* EXERCISE INSTRUCTIONS
Copy the records below exactly, omitting any pictures they contain.

* RECORDS SUPPLIED
☆ ☆ ☆ ☆ ☆
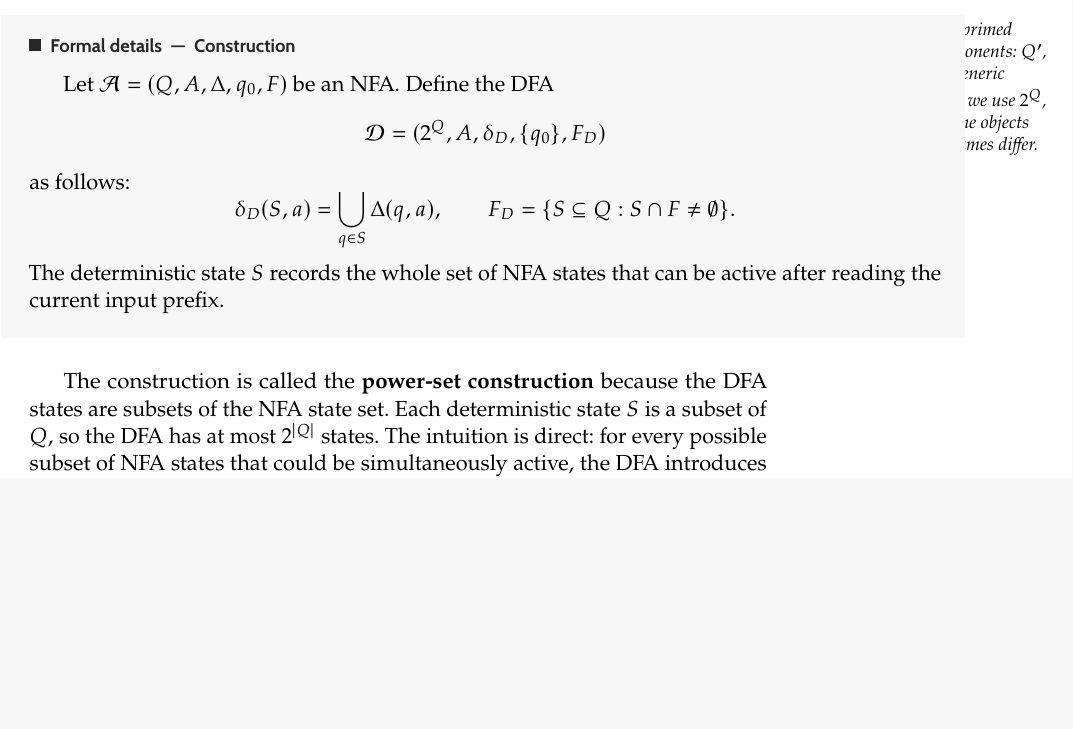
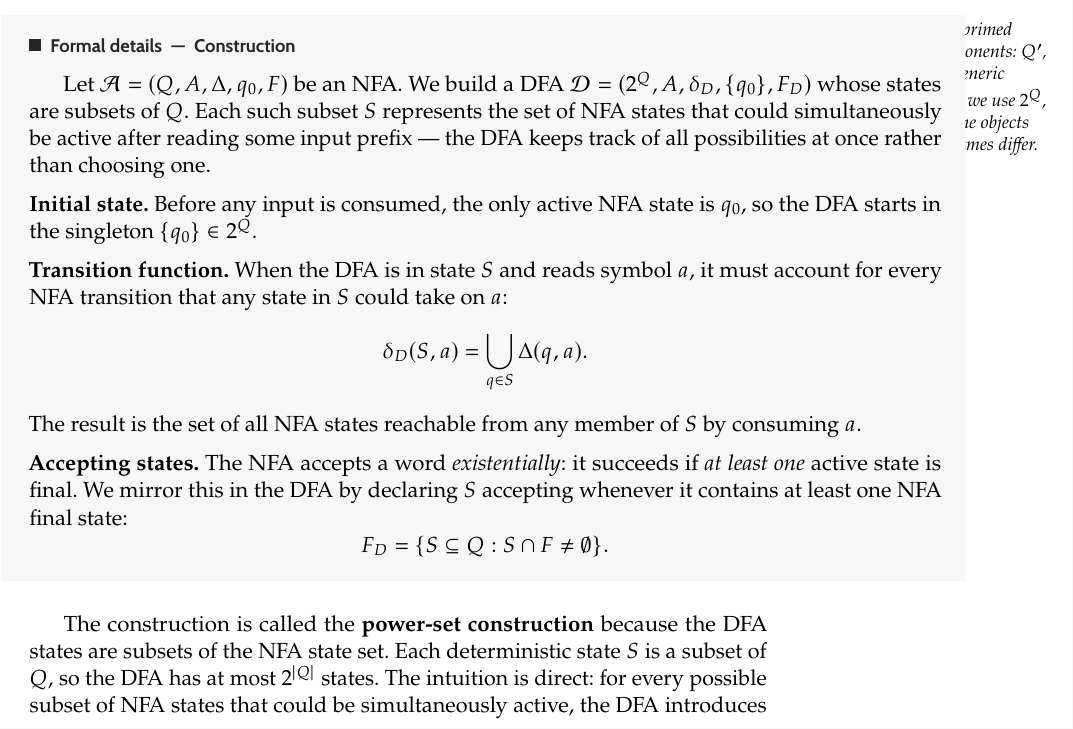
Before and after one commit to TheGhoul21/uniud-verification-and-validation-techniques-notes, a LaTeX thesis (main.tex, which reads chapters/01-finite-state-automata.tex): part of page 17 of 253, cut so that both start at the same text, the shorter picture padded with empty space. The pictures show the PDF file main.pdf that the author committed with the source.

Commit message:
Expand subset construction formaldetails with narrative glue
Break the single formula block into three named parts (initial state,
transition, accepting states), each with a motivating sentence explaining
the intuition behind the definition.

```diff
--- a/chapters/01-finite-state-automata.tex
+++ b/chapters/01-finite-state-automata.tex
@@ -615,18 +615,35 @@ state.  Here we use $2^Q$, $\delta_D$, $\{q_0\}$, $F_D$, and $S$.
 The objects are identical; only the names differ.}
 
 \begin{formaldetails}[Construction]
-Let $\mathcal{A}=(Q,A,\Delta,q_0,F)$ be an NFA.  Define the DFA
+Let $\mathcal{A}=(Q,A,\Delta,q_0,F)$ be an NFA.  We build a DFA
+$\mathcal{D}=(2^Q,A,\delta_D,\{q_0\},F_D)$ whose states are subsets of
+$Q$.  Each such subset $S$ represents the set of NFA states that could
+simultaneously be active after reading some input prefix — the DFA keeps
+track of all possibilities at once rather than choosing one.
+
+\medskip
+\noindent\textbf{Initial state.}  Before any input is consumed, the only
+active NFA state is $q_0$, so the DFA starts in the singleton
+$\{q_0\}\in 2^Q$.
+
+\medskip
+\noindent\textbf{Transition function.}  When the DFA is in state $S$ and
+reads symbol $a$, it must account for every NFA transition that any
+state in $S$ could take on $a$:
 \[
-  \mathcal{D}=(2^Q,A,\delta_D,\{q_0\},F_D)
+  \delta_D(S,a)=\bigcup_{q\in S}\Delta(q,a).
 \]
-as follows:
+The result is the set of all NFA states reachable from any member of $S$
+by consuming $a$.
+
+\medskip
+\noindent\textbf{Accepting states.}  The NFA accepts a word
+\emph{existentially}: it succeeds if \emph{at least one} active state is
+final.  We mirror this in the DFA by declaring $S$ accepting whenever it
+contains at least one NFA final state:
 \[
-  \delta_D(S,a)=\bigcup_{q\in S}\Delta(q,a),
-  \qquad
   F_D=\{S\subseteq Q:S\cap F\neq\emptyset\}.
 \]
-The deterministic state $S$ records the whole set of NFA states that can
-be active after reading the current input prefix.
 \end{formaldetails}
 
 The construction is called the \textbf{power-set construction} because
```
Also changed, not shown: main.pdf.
☆ ☆ ☆ ☆ ☆
* RESPONSE
Before and after one commit to TheGhoul21/uniud-verification-and-validation-techniques-notes, a LaTeX thesis (main.tex, which reads chapters/01-finite-state-automata.tex): part of page 17 of 253, cut so that both start at the same text, the shorter picture padded with empty space. The pictures show the PDF file main.pdf that the author committed with the source.

Commit message:
Expand subset construction formaldetails with narrative glue
Break the single formula block into three named parts (initial state,
transition, accepting states), each with a motivating sentence explaining
the intuition behind the definition.

```diff
--- a/chapters/01-finite-state-automata.tex
+++ b/chapters/01-finite-state-automata.tex
@@ -615,18 +615,35 @@ state.  Here we use $2^Q$, $\delta_D$, $\{q_0\}$, $F_D$, and $S$.
 The objects are identical; only the names differ.}
 
 \begin{formaldetails}[Construction]
-Let $\mathcal{A}=(Q,A,\Delta,q_0,F)$ be an NFA.  Define the DFA
+Let $\mathcal{A}=(Q,A,\Delta,q_0,F)$ be an NFA.  We build a DFA
+$\mathcal{D}=(2^Q,A,\delta_D,\{q_0\},F_D)$ whose states are subsets of
+$Q$.  Each such subset $S$ represents the set of NFA states that could
+simultaneously be active after reading some input prefix — the DFA keeps
+track of all possibilities at once rather than choosing one.
+
+\medskip
+\noindent\textbf{Initial state.}  Before any input is consumed, the only
+active NFA state is $q_0$, so the DFA starts in the singleton
+$\{q_0\}\in 2^Q$.
+
+\medskip
+\noindent\textbf{Transition function.}  When the DFA is in state $S$ and
+reads symbol $a$, it must account for every NFA transition that any
+state in $S$ could take on $a$:
 \[
-  \mathcal{D}=(2^Q,A,\delta_D,\{q_0\},F_D)
+  \delta_D(S,a)=\bigcup_{q\in S}\Delta(q,a).
 \]
-as follows:
+The result is the set of all NFA states reachable from any member of $S$
+by consuming $a$.
+
+\medskip
+\noindent\textbf{Accepting states.}  The NFA accepts a word
+\emph{existentially}: it succeeds if \emph{at least one} active state is
+final.  We mirror this in the DFA by declaring $S$ accepting whenever it
+contains at least one NFA final state:
 \[
-  \delta_D(S,a)=\bigcup_{q\in S}\Delta(q,a),
-  \qquad
   F_D=\{S\subseteq Q:S\cap F\neq\emptyset\}.
 \]
-The deterministic state $S$ records the whole set of NFA states that can
-be active after reading the current input prefix.
 \end{formaldetails}
 
 The construction is called the \textbf{power-set construction} because
```
Also changed, not shown: main.pdf.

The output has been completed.